● WORK TO BE COMPLETED
Lines with "part": pull these out of the listing below.

---+---

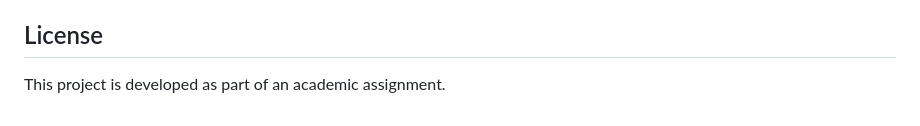
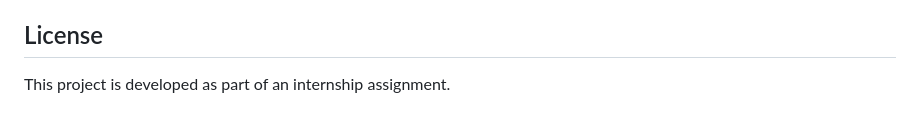
Before and after one commit to shinanmohamed363/Student-Registration-System, a Markdown page: README.md, the part around the change. GitHub-like rendering.

```diff
--- a/README.md
+++ b/README.md
@@ -366,4 +366,4 @@ student-registration-system/
 
 ## License
 
-This project is developed as part of an academic assignment.
+This project is developed as part of an internship assignment.
```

---+---

● ANSWER SPACE
Before and after one commit to shinanmohamed363/Student-Registration-System, a Markdown page: README.md, the part around the change. GitHub-like rendering.
-This project is developed as part of an academic assignment.
+This project is developed as part of an internship assignment.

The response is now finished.